Next step was tackling the hair. I saw different retro cartoon hero hairstyles from the 70’s to understand how to make a 3D volume hair work with a flat 2D look. Grooming Koji’s hair was a challenge since no single hair clump group was placed randomly on his head. It had to match his iconic look from every camera angle. I struggled with this for 5 days, until someone on Facebook pointed out his hairstyle to be a “Rock-a-billie” one. This was useful, since someone who lived in that era would have pointed this so accurately, hence I’m sharing this screenshot:
The body was sculpted and retopologized in 5 days. The hair took another 5 days to get it asymmetrically “right” from all camera angles. I used Grease Pencil to align the strokes first, and then placed the 3D mesh strand over it. It was a process of sketching, moving the camera view, aligning the 3D mesh, and clumping it into groups to cover the overall hair shape.

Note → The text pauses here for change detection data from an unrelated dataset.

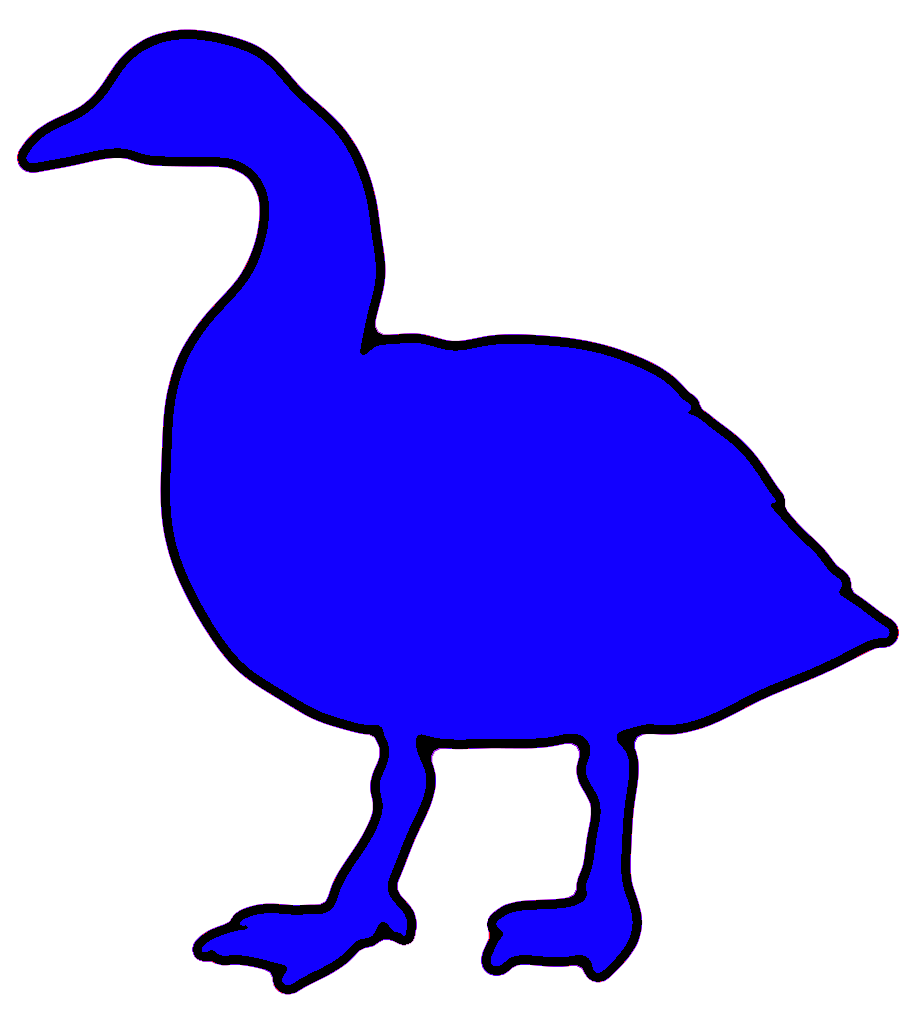
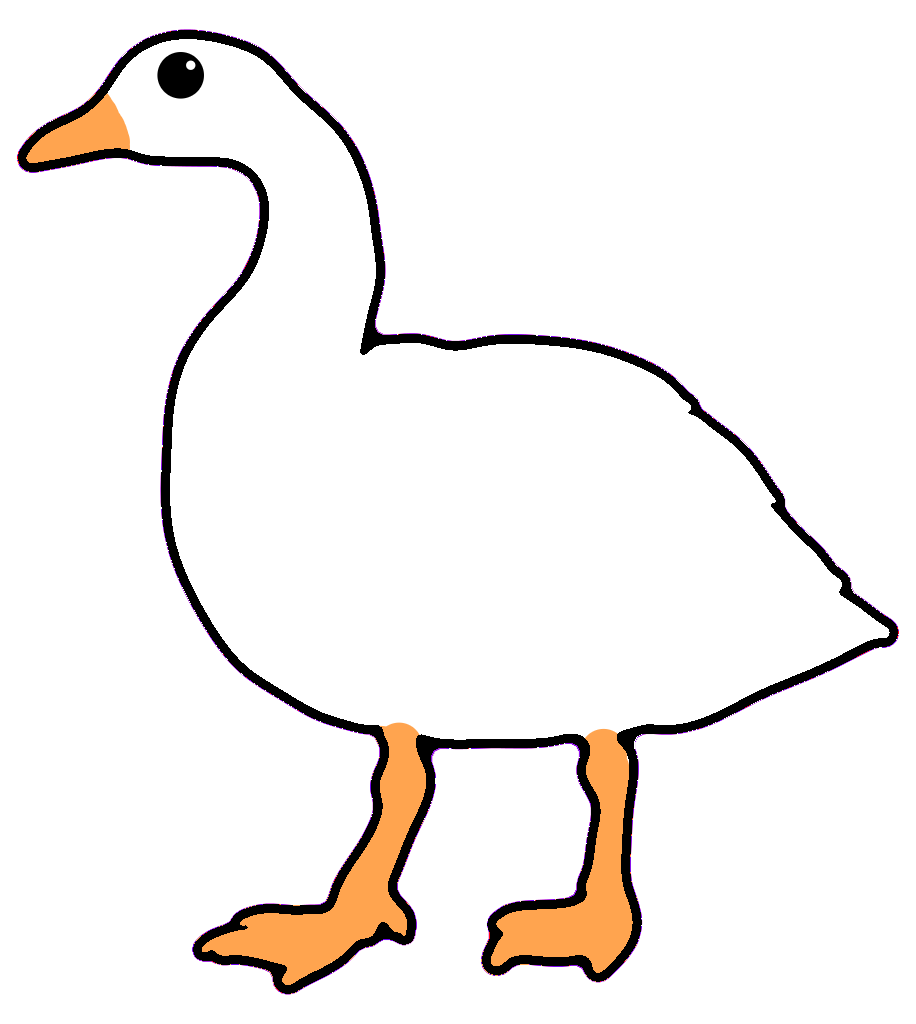
Added colors to the players, changed the used colors and made the geese extra cute

diff --git a/scripts/script.js b/scripts/script.js
@@ -3,11 +3,12 @@ let players = []
 let currentPlayerIndex = 0;
 
 // Player object constructor
-function Player(id, position, name, score) {
+function Player(id, position, name, score, color) {
   this.id = id;
   this.position = position;
   this.name = name;
   this.score = score;
+  this.color = color;
 }
 
 // Function to save and sync player data
@@ -49,9 +50,10 @@ function parsePlayerData(data) {
         existingPlayer.position = data.position;
         existingPlayer.name = data.name;
         existingPlayer.score = data.score;
+        existingPlayer.color = data.color;
       } else {
         // Create a new Player object based on the received data
-        var player = new Player(data.id, data.position, data.name, data.score);
+        var player = new Player(data.id, data.position, data.name, data.score, data.color);
   
         // Push the player object to the players array
         players.push(player);
@@ -76,7 +78,13 @@ function renderPlayerPositions() {
     let boxElement = document.getElementById(boxId);
 
     let playerElement = document.createElement('img');
-    playerElement.src = "img/goose1.png";
+    if (player.color == "Wit"){
+        playerElement.src = "img/goose1.png";
+    }
+    else if (player.color == "Zwart"){
+        playerElement.src = "img/goose2.png";
+    }
+
     playerElement.alt = player.id;
     playerElement.className = "player";
 
@@ -100,7 +108,12 @@ function incrementId() {
     }
     else {
         let player = new Player(playerId, 0, 'Player Name', 0);
-
+            if (player.id == 1) {
+                player.color = "Wit";
+            }
+            else if (player.id == 2) {
+                player.color = "Zwart";
+            }
         // Increment the player ID
         playerId++;
 
@@ -111,7 +124,7 @@ function incrementId() {
         console.log('New player:', player);
 
         let nexPlayeroutput = document.getElementById("beurt")
-        nexPlayeroutput.innerHTML = "Het is de beurt van speler 1!";
+        nexPlayeroutput.innerHTML = "Wit is aan de beurt!";
 
     }
   }
@@ -139,10 +152,10 @@ function printDice() {
 function printTurn(){
     // Print that it is the next player's turn
     let currentPlayer = players[currentPlayerIndex];
-    let nextPlayer = currentPlayer.id;
+    let nextPlayer = currentPlayer.color;
     console.log('Current player:', nextPlayer);
     let nextPlayeroutput = document.getElementById("beurt")
-    nextPlayeroutput.innerHTML = "Het is de beurt van speler "+nextPlayer+"!";
+    nextPlayeroutput.innerHTML = nextPlayer+" is aan de beurt!";
 }
 
 function rollDice() {

diff --git a/css/styles.css b/css/styles.css
@@ -4,6 +4,13 @@
     max-width: 95%;
     margin-left: auto;
     margin-right: auto;
+    background-color: #ffc43d;
+    padding-bottom: 10px;
+    padding-top: 10px;
+}
+
+.legenda{
+    background-color: white;
 }
 
 .box {
@@ -12,12 +19,15 @@
     display: inline-block;
     margin: -2px;
     border: 1px solid black;
+    background-color: white;
 }
 
 .upperrow {
     display: grid;
     grid-template-columns: 1fr 1fr 1fr;
     padding-bottom: 3%;
+    background-color: white;
+    border: 1px solid black;
 }
 
 .number {
@@ -25,7 +35,7 @@
 }
 
 .board {
-    background-color: palevioletred;
+    background-color: #fff3b0;
 
 }
 
@@ -36,7 +46,8 @@
 }
 
 .start {
-    background-color: rgb(102, 170, 206);
+    background-color: #323031;
+    color: white;
 }
 
 .start.left{
@@ -52,6 +63,7 @@
 h1{
     border: 1px solid black;
     text-align: center;
+    background-color: white;
 }
 
 #outputDice {
@@ -70,27 +82,27 @@ button{
 }
 
 .gans {
-    background-color: mediumpurple;
+    background-color: #fe7f2d;
 }
 
 .brug{
-    background-color: saddlebrown;
+    background-color: #177e89;
 }
 
 .dedood{
-    background-color: #2f2f2f;
+    background-color: #540b0e;
 }
 
 .herberg {
-    background-color: lightslategrey;
+    background-color: #e09f3e;
 }
 
 .doornstruik {
-    background-color: darkgreen;
+    background-color: #849324;
 }
 
 .opnieuwgooien {
-    background-color: chocolate;
+    background-color: #9e2a2b;
 }
 
 .legenda {

diff --git a/index.php b/index.php
@@ -12,8 +12,8 @@ include __DIR__ . '/tpl/body-start.php';
 </head>
 
 <body>
-    <h1>GANZENBORD</h1>
     <div class="container">
+        <h1>GANZENBORD</h1>
         <div class="upperrow">
             <div class="addplayer">
                 <button id="incrementButton">ADD PLAYER</button>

I used Rigify to create the controls for the face, body, and hair.
I transferred the weights from the simple hair shape into the (300+) hair strands modeled by:
- Assigning the basic hair shape with the armature modifier (Ctrl+P: Armature deform, Automatic weights).
- Making all hair strands 1 single mesh. Problem: If you try to CTRL+P to the armature, it will give you errors as there are a lot of intersecting geometry. Solution: Use transfer weights!
- Select all the hair strands, Ctrl+P (Armature deform, only).
- Deselect all. Select basic hair shape first, then SHIFT+click the modeled hair strands, go to WEIGHT PAINT MODE and from the top menu “Weights," select transfer weights.
- A Pop up will appear. Use these settings:
With these settings, the original basic hair shape weights were transferred to the hair strand clumps. There was little to adjust after that, but now we can control hair with the bone controls.
I rigged Koji Kabuto’s hair using extra controllers native to Rigify (properties for those bones are assigned in the POSE mode). If you want a deep understanding on every rig control type, I’d recommend checking out “Rig anything with Rigify” from CGDive which can take you from zero to hero in about a week.
Here is my 70’s SIMPLE manga shader:
I wanted to give the model a very old crumpled-newspaper look “in-shader” to make it look even more like a retro 70’s manga, but time was of the essence and I added post-effects using Blender’s compositor.
Using Blender’s real-time compositor, I included the background element to add additional effects like lens distortion, chromatic aberration, and my very own custom “anime cell shading” which you can check out here.
PROBLEM: This screenshot shows how the face receives shadows from the hair which we don't want.
SOLUTION: The face has a separate light vector from the general scene. This was done with Blender’s native nodes. No modding of any sorts. Cascading shadows were adjusted for the scene only (not the light) to 256. I like sharp shadows for anime models.
Below is the final closeup detail of Koji Kabuto’s 2D stylized model from the 3D viewport.
RENDER - 70’s Manga Shader
The project is available on my Patreon so you may study the setup, light, controls, and shaders. You can watch the complete 2 weeks of work summarized in two minutes in the following video:
If you have further questions, please comment in the text box below, or reach me through my socials. I’d be really happy to know this story inspired you to create your own anime character in Blender.
Pierre Schiller is a 3D animator and VFX compositor. He has participated in international product development for TV advertising, educational video games, AI exploration, and he assists other artists by training them in Blender.